START Supplied entries

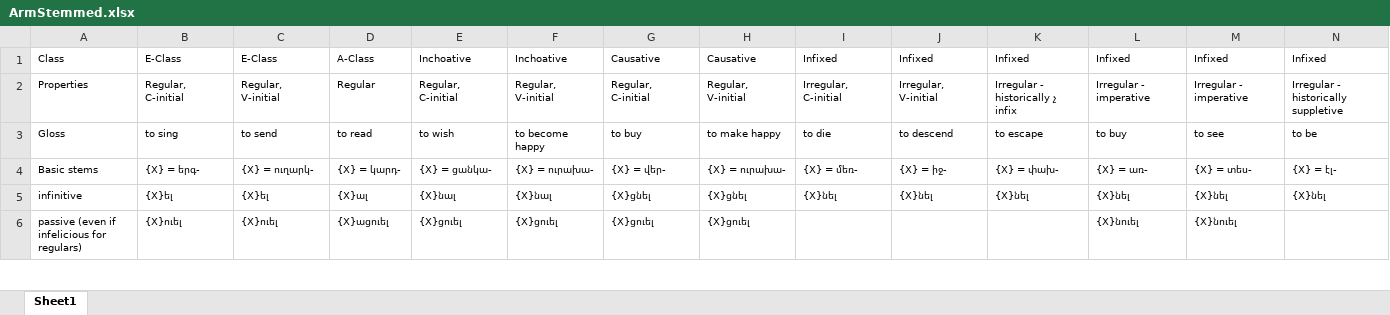
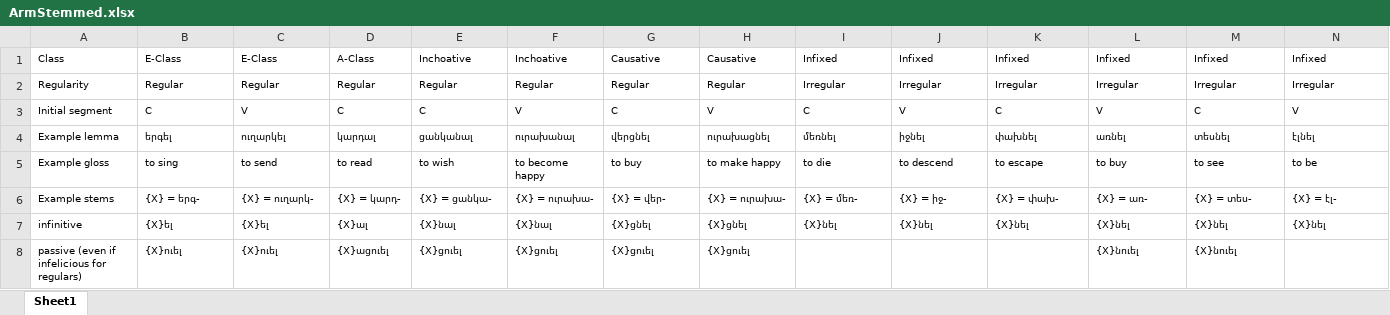
Before and after one commit to jhdeov/iranian_armenian, an Excel workbook: VerbConjugation/XLSX/ArmStemmed.xlsx, sheet Sheet1, drawn as a sheet; only a part is shown; values as stored, in another font and other column widths than the file's, no borders; removed rows and columns are numbered as before the commit, all else as after; rows hold the shown columns only; the diff names each change by its address in the sheet, - before the commit and + after, or states it on an @@ line.

Commit message:
fixed conjugations

```diff
--- a/VerbConjugation/XLSX/ArmStemmed.xlsx (sheet Sheet1)
+++ b/VerbConjugation/XLSX/ArmStemmed.xlsx (sheet Sheet1)
-row 2: Properties | Regular, C-initial | Regular, V-initial | Regular | Regular, C-initial | Regular, V-initial | Regular, C-initial | Regular, V-initial | Irregular, C-initial | Irregular, V-initial | Irregular - historically չ infix | Irregular - imperative | Irregular - imperative | Irregular - historically suppletive
+row 2: Regularity | Regular | Regular | Regular | Regular | Regular | Regular | Regular | Irregular | Irregular | Irregular | Irregular | Irregular | Irregular
+row 3: Initial segment | C | V | C | C | V | C | V | C | V | C | V | C | V
+row 4: Example lemma | երգել | ուղարկել | կարդալ | ցանկանալ | ուրախանալ | վերցնել | ուրախացնել | մեռնել | իջնել | փախնել | առնել | տեսնել | էլնել
-A5: Gloss
+A5: Example gloss
-A6: Basic stems
+A6: Example stems
```
Also changed, not shown: VerbConjugation/XLSX/Arm.xlsx, VerbConjugation/XLSX/Trans.xlsx, 9 other files.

END Supplied entries

> Try it
Each line above is to be duplicated exactly, and the pictures are to be omitted.

> Your response
Before and after one commit to jhdeov/iranian_armenian, an Excel workbook: VerbConjugation/XLSX/ArmStemmed.xlsx, sheet Sheet1, drawn as a sheet; only a part is shown; values as stored, in another font and other column widths than the file's, no borders; removed rows and columns are numbered as before the commit, all else as after; rows hold the shown columns only; the diff names each change by its address in the sheet, - before the commit and + after, or states it on an @@ line.

Commit message:
fixed conjugations

```diff
--- a/VerbConjugation/XLSX/ArmStemmed.xlsx (sheet Sheet1)
+++ b/VerbConjugation/XLSX/ArmStemmed.xlsx (sheet Sheet1)
-row 2: Properties | Regular, C-initial | Regular, V-initial | Regular | Regular, C-initial | Regular, V-initial | Regular, C-initial | Regular, V-initial | Irregular, C-initial | Irregular, V-initial | Irregular - historically չ infix | Irregular - imperative | Irregular - imperative | Irregular - historically suppletive
+row 2: Regularity | Regular | Regular | Regular | Regular | Regular | Regular | Regular | Irregular | Irregular | Irregular | Irregular | Irregular | Irregular
+row 3: Initial segment | C | V | C | C | V | C | V | C | V | C | V | C | V
+row 4: Example lemma | երգել | ուղարկել | կարդալ | ցանկանալ | ուրախանալ | վերցնել | ուրախացնել | մեռնել | իջնել | փախնել | առնել | տեսնել | էլնել
-A5: Gloss
+A5: Example gloss
-A6: Basic stems
+A6: Example stems
```
Also changed, not shown: VerbConjugation/XLSX/Arm.xlsx, VerbConjugation/XLSX/Trans.xlsx, 9 other files.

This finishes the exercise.